Only the pictures are to be left out; set down the rest of the records exactly.
DATA RECORDS section start
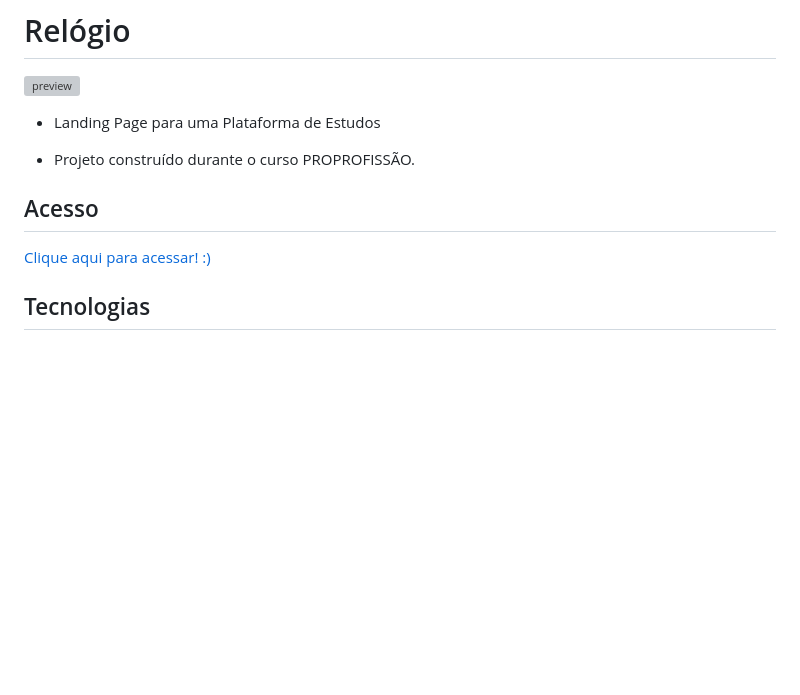
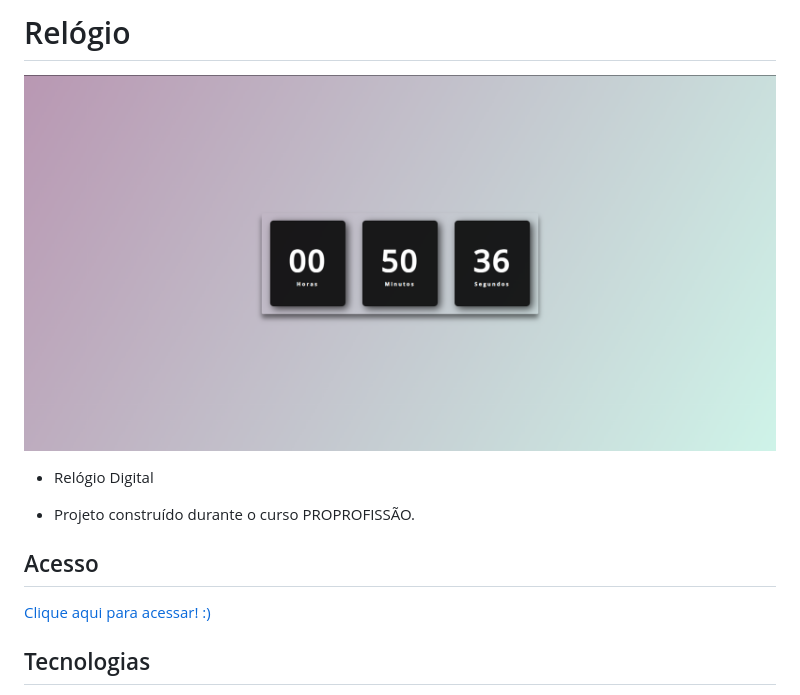
Before and after one commit to 1fellype/RelogioDigital, a Markdown page: README.md, the part around one of its changes. Rendered like a GitHub page; pictures changed too: .github/preview.png (added); blank space fills up the shorter version; grey boxes are pictures that could not be loaded.

```diff
--- a/README.md
+++ b/README.md
@@ -2,7 +2,7 @@
 
  ![preview](./.github/preview.png)
 
- - Landing Page para uma Plataforma de Estudos
+ - Relógio Digital
 
  - Projeto construído durante o curso PROPROFISSÃO.
 
```
Also changed, not shown: other parts of README.md (+1 -1 lines), 24.png (added), 2 other files.
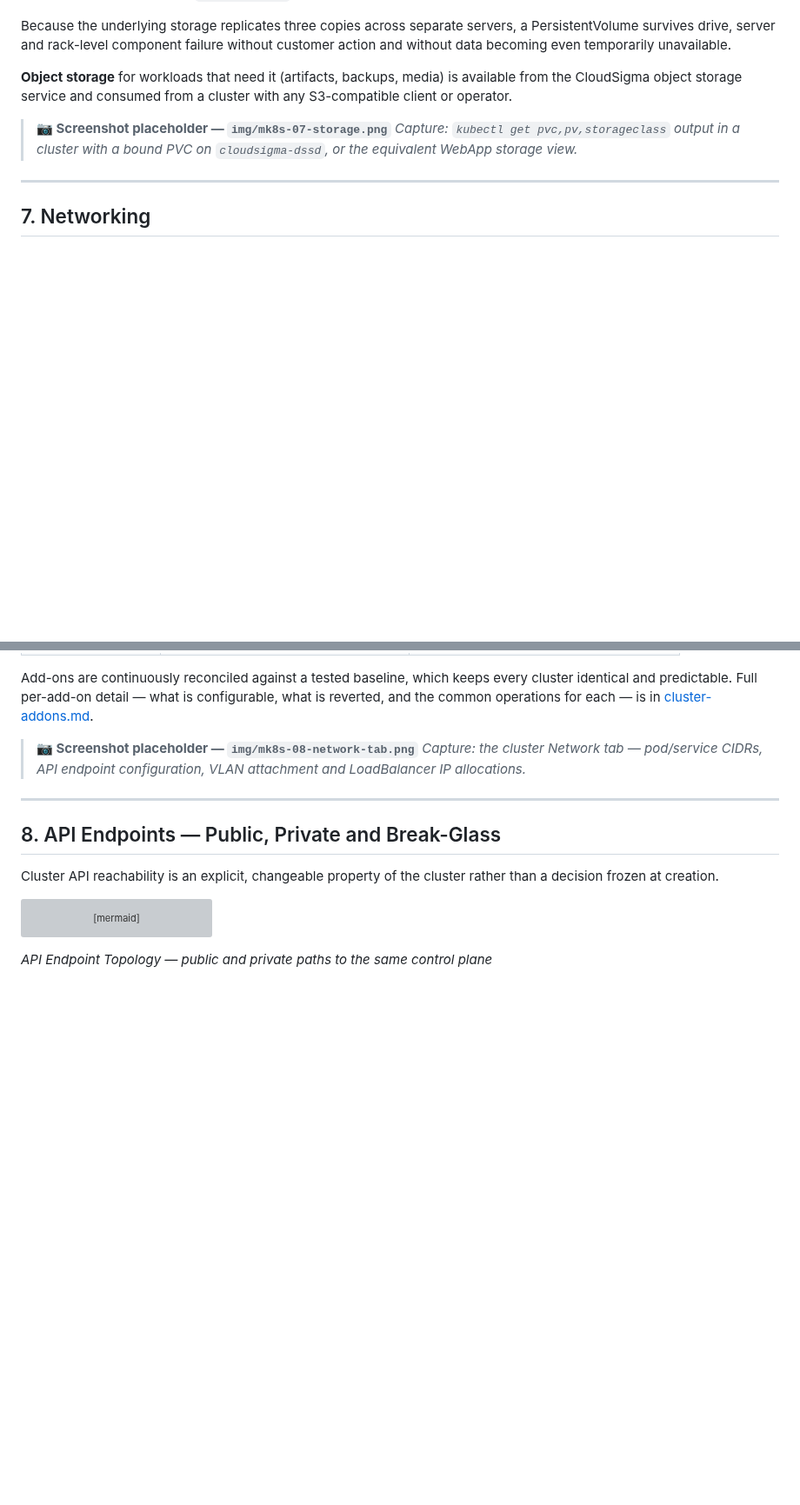
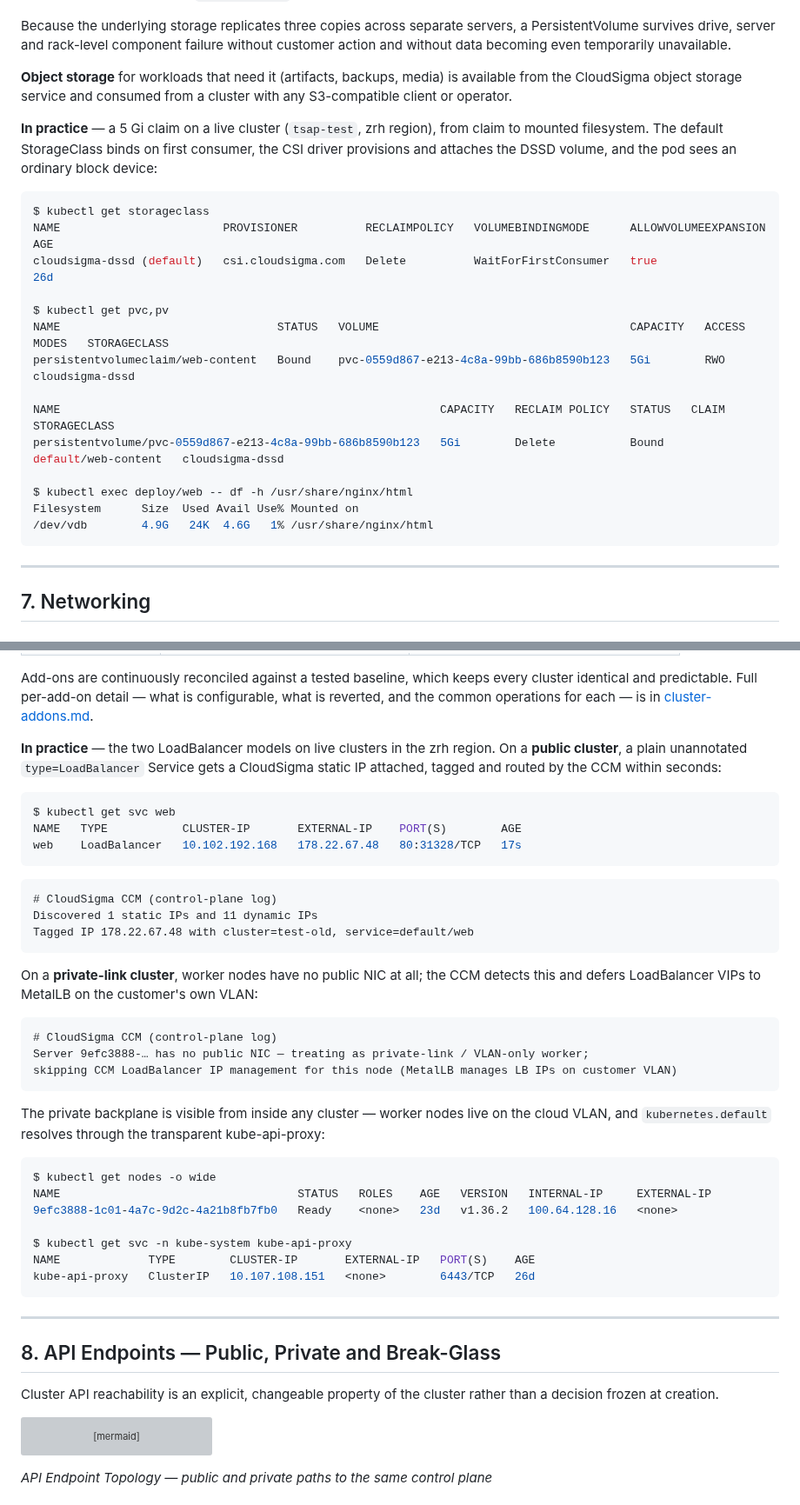
Before and after one commit to cs-3pp/kubernetes-cluster, a Markdown page: docs/managed-kubernetes-datasheet.md, 2 parts joined by grey strips. Shown at 87% size. Rendered like a GitHub page; blank space fills up the shorter version; grey boxes are pictures that could not be loaded.

````diff
--- a/docs/managed-kubernetes-datasheet.md
+++ b/docs/managed-kubernetes-datasheet.md
@@ -330,8 +334,24 @@ Because the underlying storage replicates three copies across separate servers,
 
 **Object storage** for workloads that need it (artifacts, backups, media) is available from the CloudSigma object storage service and consumed from a cluster with any S3-compatible client or operator.
 
-> **📷 Screenshot placeholder — `img/mk8s-07-storage.png`**
-> *Capture: `kubectl get pvc,pv,storageclass` output in a cluster with a bound PVC on `cloudsigma-dssd`, or the equivalent WebApp storage view.*
+**In practice** — a 5 Gi claim on a live cluster (`tsap-test`, zrh region), from claim to mounted filesystem. The default StorageClass binds on first consumer, the CSI driver provisions and attaches the DSSD volume, and the pod sees an ordinary block device:
+
+```console
+$ kubectl get storageclass
+NAME                        PROVISIONER          RECLAIMPOLICY   VOLUMEBINDINGMODE      ALLOWVOLUMEEXPANSION   AGE
+cloudsigma-dssd (default)   csi.cloudsigma.com   Delete          WaitForFirstConsumer   true                   26d
+
+$ kubectl get pvc,pv
+NAME                                STATUS   VOLUME                                     CAPACITY   ACCESS MODES   STORAGECLASS
+persistentvolumeclaim/web-content   Bound    pvc-0559d867-e213-4c8a-99bb-686b8590b123   5Gi        RWO            cloudsigma-dssd
+
+NAME                                                        CAPACITY   RECLAIM POLICY   STATUS   CLAIM                 STORAGECLASS
+persistentvolume/pvc-0559d867-e213-4c8a-99bb-686b8590b123   5Gi        Delete           Bound    default/web-content   cloudsigma-dssd
+
+$ kubectl exec deploy/web -- df -h /usr/share/nginx/html
+Filesystem      Size  Used Avail Use% Mounted on
+/dev/vdb        4.9G   24K  4.6G   1% /usr/share/nginx/html
+```
 
 ---
 
@@ -373,8 +393,39 @@ A **kube-api-proxy** component runs in every cluster so that `kubernetes.default
 
 Add-ons are continuously reconciled against a tested baseline, which keeps every cluster identical and predictable. Full per-add-on detail — what is configurable, what is reverted, and the common operations for each — is in [cluster-addons.md](cluster-addons.md).
 
-> **📷 Screenshot placeholder — `img/mk8s-08-network-tab.png`**
-> *Capture: the cluster Network tab — pod/service CIDRs, API endpoint configuration, VLAN attachment and LoadBalancer IP allocations.*
+**In practice** — the two LoadBalancer models on live clusters in the zrh region. On a **public cluster**, a plain unannotated `type=LoadBalancer` Service gets a CloudSigma static IP attached, tagged and routed by the CCM within seconds:
+
+```console
+$ kubectl get svc web
+NAME   TYPE           CLUSTER-IP       EXTERNAL-IP    PORT(S)        AGE
+web    LoadBalancer   10.102.192.168   178.22.67.48   80:31328/TCP   17s
+```
+
+```text
+# CloudSigma CCM (control-plane log)
+Discovered 1 static IPs and 11 dynamic IPs
+Tagged IP 178.22.67.48 with cluster=test-old, service=default/web
+```
+
+On a **private-link cluster**, worker nodes have no public NIC at all; the CCM detects this and defers LoadBalancer VIPs to MetalLB on the customer's own VLAN:
+
+```text
+# CloudSigma CCM (control-plane log)
+Server 9efc3888-… has no public NIC — treating as private-link / VLAN-only worker;
+skipping CCM LoadBalancer IP management for this node (MetalLB manages LB IPs on customer VLAN)
+```
+
+The private backplane is visible from inside any cluster — worker nodes live on the cloud VLAN, and `kubernetes.default` resolves through the transparent kube-api-proxy:
+
+```console
+$ kubectl get nodes -o wide
+NAME                                   STATUS   ROLES    AGE   VERSION   INTERNAL-IP     EXTERNAL-IP
+9efc3888-1c01-4a7c-9d2c-4a21b8fb7fb0   Ready    <none>   23d   v1.36.2   100.64.128.16   <none>
+
+$ kubectl get svc -n kube-system kube-api-proxy
+NAME             TYPE        CLUSTER-IP       EXTERNAL-IP   PORT(S)    AGE
+kube-api-proxy   ClusterIP   10.107.108.151   <none>        6443/TCP   26d
+```
 
 ---
 
````
Also changed, not shown: other parts of docs/managed-kubernetes-datasheet.md (+32 -23 lines), docs/img/mk8s-06-autoscaling-status.png (added), docs/img/mk8s-09-endpoints-kubeconfig.png (added), docs/img/mk8s-10-backup-config.png (added), docs/img/mk8s-logging-grafana.png (added).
DATA RECORDS section end
◆ **OUTPUT FOR THIS TASK**
Before and after one commit to 1fellype/RelogioDigital, a Markdown page: README.md, the part around one of its changes. Rendered like a GitHub page; pictures changed too: .github/preview.png (added); blank space fills up the shorter version; grey boxes are pictures that could not be loaded.

```diff
--- a/README.md
+++ b/README.md
@@ -2,7 +2,7 @@
 
  ![preview](./.github/preview.png)
 
- - Landing Page para uma Plataforma de Estudos
+ - Relógio Digital
 
  - Projeto construído durante o curso PROPROFISSÃO.
 
```
Also changed, not shown: other parts of README.md (+1 -1 lines), 24.png (added), 2 other files.
Before and after one commit to cs-3pp/kubernetes-cluster, a Markdown page: docs/managed-kubernetes-datasheet.md, 2 parts joined by grey strips. Shown at 87% size. Rendered like a GitHub page; blank space fills up the shorter version; grey boxes are pictures that could not be loaded.

````diff
--- a/docs/managed-kubernetes-datasheet.md
+++ b/docs/managed-kubernetes-datasheet.md
@@ -330,8 +334,24 @@ Because the underlying storage replicates three copies across separate servers,
 
 **Object storage** for workloads that need it (artifacts, backups, media) is available from the CloudSigma object storage service and consumed from a cluster with any S3-compatible client or operator.
 
-> **📷 Screenshot placeholder — `img/mk8s-07-storage.png`**
-> *Capture: `kubectl get pvc,pv,storageclass` output in a cluster with a bound PVC on `cloudsigma-dssd`, or the equivalent WebApp storage view.*
+**In practice** — a 5 Gi claim on a live cluster (`tsap-test`, zrh region), from claim to mounted filesystem. The default StorageClass binds on first consumer, the CSI driver provisions and attaches the DSSD volume, and the pod sees an ordinary block device:
+
+```console
+$ kubectl get storageclass
+NAME                        PROVISIONER          RECLAIMPOLICY   VOLUMEBINDINGMODE      ALLOWVOLUMEEXPANSION   AGE
+cloudsigma-dssd (default)   csi.cloudsigma.com   Delete          WaitForFirstConsumer   true                   26d
+
+$ kubectl get pvc,pv
+NAME                                STATUS   VOLUME                                     CAPACITY   ACCESS MODES   STORAGECLASS
+persistentvolumeclaim/web-content   Bound    pvc-0559d867-e213-4c8a-99bb-686b8590b123   5Gi        RWO            cloudsigma-dssd
+
+NAME                                                        CAPACITY   RECLAIM POLICY   STATUS   CLAIM                 STORAGECLASS
+persistentvolume/pvc-0559d867-e213-4c8a-99bb-686b8590b123   5Gi        Delete           Bound    default/web-content   cloudsigma-dssd
+
+$ kubectl exec deploy/web -- df -h /usr/share/nginx/html
+Filesystem      Size  Used Avail Use% Mounted on
+/dev/vdb        4.9G   24K  4.6G   1% /usr/share/nginx/html
+```
 
 ---
 
@@ -373,8 +393,39 @@ A **kube-api-proxy** component runs in every cluster so that `kubernetes.default
 
 Add-ons are continuously reconciled against a tested baseline, which keeps every cluster identical and predictable. Full per-add-on detail — what is configurable, what is reverted, and the common operations for each — is in [cluster-addons.md](cluster-addons.md).
 
-> **📷 Screenshot placeholder — `img/mk8s-08-network-tab.png`**
-> *Capture: the cluster Network tab — pod/service CIDRs, API endpoint configuration, VLAN attachment and LoadBalancer IP allocations.*
+**In practice** — the two LoadBalancer models on live clusters in the zrh region. On a **public cluster**, a plain unannotated `type=LoadBalancer` Service gets a CloudSigma static IP attached, tagged and routed by the CCM within seconds:
+
+```console
+$ kubectl get svc web
+NAME   TYPE           CLUSTER-IP       EXTERNAL-IP    PORT(S)        AGE
+web    LoadBalancer   10.102.192.168   178.22.67.48   80:31328/TCP   17s
+```
+
+```text
+# CloudSigma CCM (control-plane log)
+Discovered 1 static IPs and 11 dynamic IPs
+Tagged IP 178.22.67.48 with cluster=test-old, service=default/web
+```
+
+On a **private-link cluster**, worker nodes have no public NIC at all; the CCM detects this and defers LoadBalancer VIPs to MetalLB on the customer's own VLAN:
+
+```text
+# CloudSigma CCM (control-plane log)
+Server 9efc3888-… has no public NIC — treating as private-link / VLAN-only worker;
+skipping CCM LoadBalancer IP management for this node (MetalLB manages LB IPs on customer VLAN)
+```
+
+The private backplane is visible from inside any cluster — worker nodes live on the cloud VLAN, and `kubernetes.default` resolves through the transparent kube-api-proxy:
+
+```console
+$ kubectl get nodes -o wide
+NAME                                   STATUS   ROLES    AGE   VERSION   INTERNAL-IP     EXTERNAL-IP
+9efc3888-1c01-4a7c-9d2c-4a21b8fb7fb0   Ready    <none>   23d   v1.36.2   100.64.128.16   <none>
+
+$ kubectl get svc -n kube-system kube-api-proxy
+NAME             TYPE        CLUSTER-IP       EXTERNAL-IP   PORT(S)    AGE
+kube-api-proxy   ClusterIP   10.107.108.151   <none>        6443/TCP   26d
+```
 
 ---
 
````
Also changed, not shown: other parts of docs/managed-kubernetes-datasheet.md (+32 -23 lines), docs/img/mk8s-06-autoscaling-status.png (added), docs/img/mk8s-09-endpoints-kubeconfig.png (added), docs/img/mk8s-10-backup-config.png (added), docs/img/mk8s-logging-grafana.png (added).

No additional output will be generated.